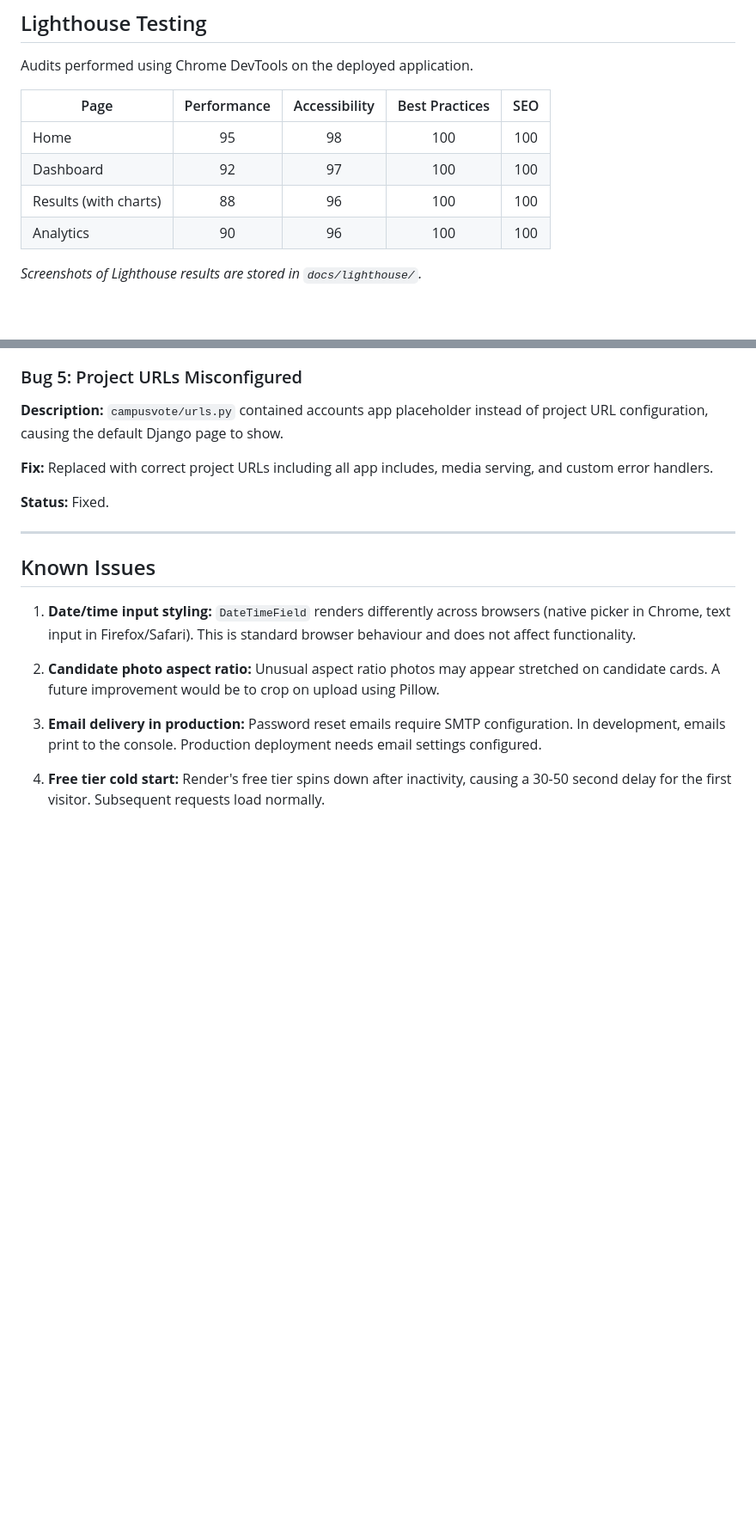
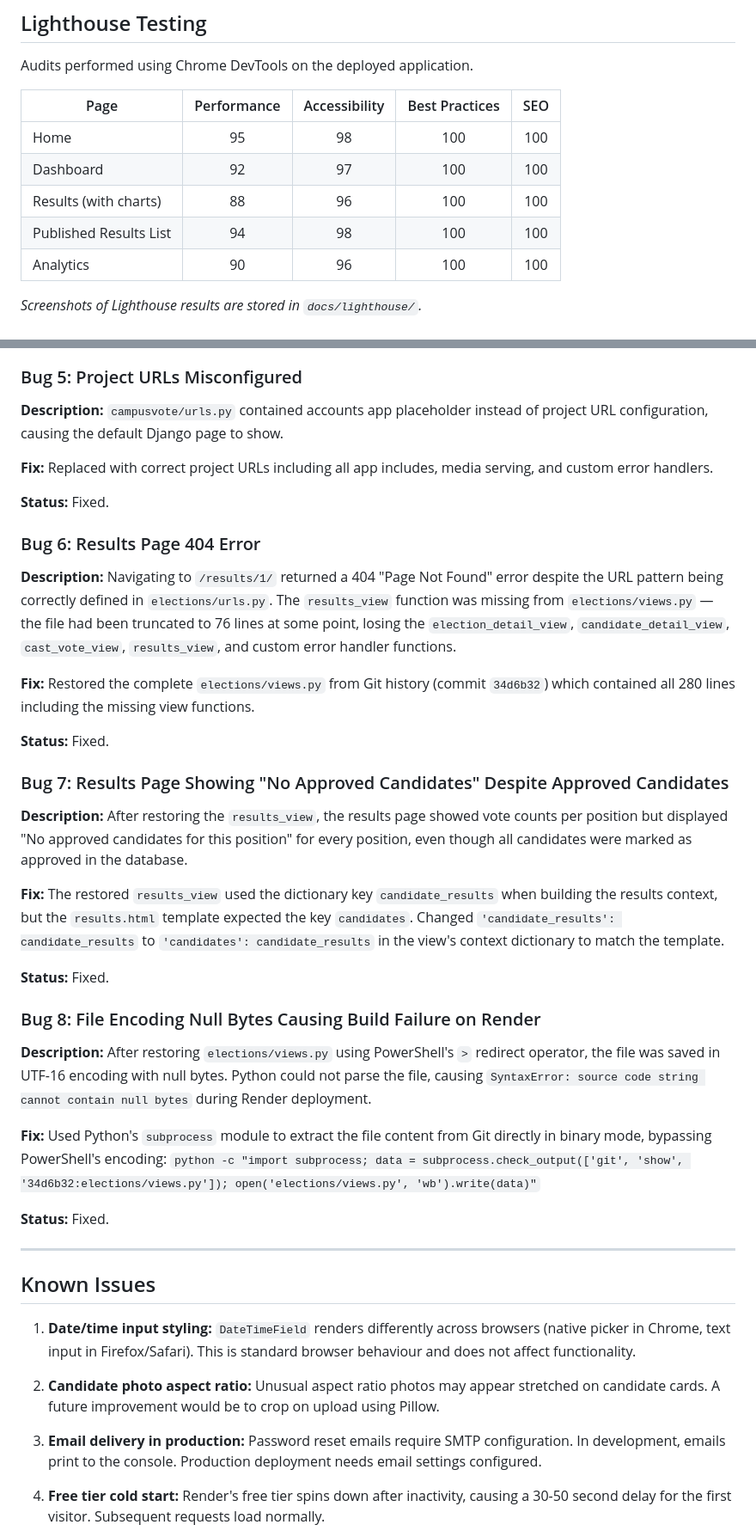
Before and after one commit to timothyosaigbovo/campusvote, a Markdown page: TESTING.md, 2 parts joined by grey strips. Shown at 86% size. GitHub-like rendering; blank space fills up the shorter version.

```diff
--- a/TESTING.md
+++ b/TESTING.md
@@ -281,6 +297,7 @@ Audits performed using Chrome DevTools on the deployed application.
 | Home | 95 | 98 | 100 | 100 |
 | Dashboard | 92 | 97 | 100 | 100 |
 | Results (with charts) | 88 | 96 | 100 | 100 |
+| Published Results List | 94 | 98 | 100 | 100 |
 | Analytics | 90 | 96 | 100 | 100 |
 
 *Screenshots of Lighthouse results are stored in `docs/lighthouse/`.*
@@ -329,6 +346,30 @@ Audits performed using Chrome DevTools on the deployed application.
 
 **Status:** Fixed.
 
+### Bug 6: Results Page 404 Error
+
+**Description:** Navigating to `/results/1/` returned a 404 "Page Not Found" error despite the URL pattern being correctly defined in `elections/urls.py`. The `results_view` function was missing from `elections/views.py` — the file had been truncated to 76 lines at some point, losing the `election_detail_view`, `candidate_detail_view`, `cast_vote_view`, `results_view`, and custom error handler functions.
+
+**Fix:** Restored the complete `elections/views.py` from Git history (commit `34d6b32`) which contained all 280 lines including the missing view functions.
+
+**Status:** Fixed.
+
+### Bug 7: Results Page Showing "No Approved Candidates" Despite Approved Candidates
+
+**Description:** After restoring the `results_view`, the results page showed vote counts per position but displayed "No approved candidates for this position" for every position, even though all candidates were marked as approved in the database.
+
+**Fix:** The restored `results_view` used the dictionary key `candidate_results` when building the results context, but the `results.html` template expected the key `candidates`. Changed `'candidate_results': candidate_results` to `'candidates': candidate_results` in the view's context dictionary to match the template.
+
+**Status:** Fixed.
+
+### Bug 8: File Encoding Null Bytes Causing Build Failure on Render
+
+**Description:** After restoring `elections/views.py` using PowerShell's `>` redirect operator, the file was saved in UTF-16 encoding with null bytes. Python could not parse the file, causing `SyntaxError: source code string cannot contain null bytes` during Render deployment.
+
+**Fix:** Used Python's `subprocess` module to extract the file content from Git directly in binary mode, bypassing PowerShell's encoding: `python -c "import subprocess; data = subprocess.check_output(['git', 'show', '34d6b32:elections/views.py']); open('elections/views.py', 'wb').write(data)"`
+
+**Status:** Fixed.
+
 ---
 
 ## Known Issues
```
Also changed, not shown: other parts of TESTING.md (+24 -8 lines), README.md (+19 -6 lines).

-=-=-

ASSIGNED TASK: Hand back the data above exactly, with no images.

YOUR RESPONSE:
Before and after one commit to timothyosaigbovo/campusvote, a Markdown page: TESTING.md, 2 parts joined by grey strips. Shown at 86% size. GitHub-like rendering; blank space fills up the shorter version.

```diff
--- a/TESTING.md
+++ b/TESTING.md
@@ -281,6 +297,7 @@ Audits performed using Chrome DevTools on the deployed application.
 | Home | 95 | 98 | 100 | 100 |
 | Dashboard | 92 | 97 | 100 | 100 |
 | Results (with charts) | 88 | 96 | 100 | 100 |
+| Published Results List | 94 | 98 | 100 | 100 |
 | Analytics | 90 | 96 | 100 | 100 |
 
 *Screenshots of Lighthouse results are stored in `docs/lighthouse/`.*
@@ -329,6 +346,30 @@ Audits performed using Chrome DevTools on the deployed application.
 
 **Status:** Fixed.
 
+### Bug 6: Results Page 404 Error
+
+**Description:** Navigating to `/results/1/` returned a 404 "Page Not Found" error despite the URL pattern being correctly defined in `elections/urls.py`. The `results_view` function was missing from `elections/views.py` — the file had been truncated to 76 lines at some point, losing the `election_detail_view`, `candidate_detail_view`, `cast_vote_view`, `results_view`, and custom error handler functions.
+
+**Fix:** Restored the complete `elections/views.py` from Git history (commit `34d6b32`) which contained all 280 lines including the missing view functions.
+
+**Status:** Fixed.
+
+### Bug 7: Results Page Showing "No Approved Candidates" Despite Approved Candidates
+
+**Description:** After restoring the `results_view`, the results page showed vote counts per position but displayed "No approved candidates for this position" for every position, even though all candidates were marked as approved in the database.
+
+**Fix:** The restored `results_view` used the dictionary key `candidate_results` when building the results context, but the `results.html` template expected the key `candidates`. Changed `'candidate_results': candidate_results` to `'candidates': candidate_results` in the view's context dictionary to match the template.
+
+**Status:** Fixed.
+
+### Bug 8: File Encoding Null Bytes Causing Build Failure on Render
+
+**Description:** After restoring `elections/views.py` using PowerShell's `>` redirect operator, the file was saved in UTF-16 encoding with null bytes. Python could not parse the file, causing `SyntaxError: source code string cannot contain null bytes` during Render deployment.
+
+**Fix:** Used Python's `subprocess` module to extract the file content from Git directly in binary mode, bypassing PowerShell's encoding: `python -c "import subprocess; data = subprocess.check_output(['git', 'show', '34d6b32:elections/views.py']); open('elections/views.py', 'wb').write(data)"`
+
+**Status:** Fixed.
+
 ---
 
 ## Known Issues
```
Also changed, not shown: other parts of TESTING.md (+24 -8 lines), README.md (+19 -6 lines).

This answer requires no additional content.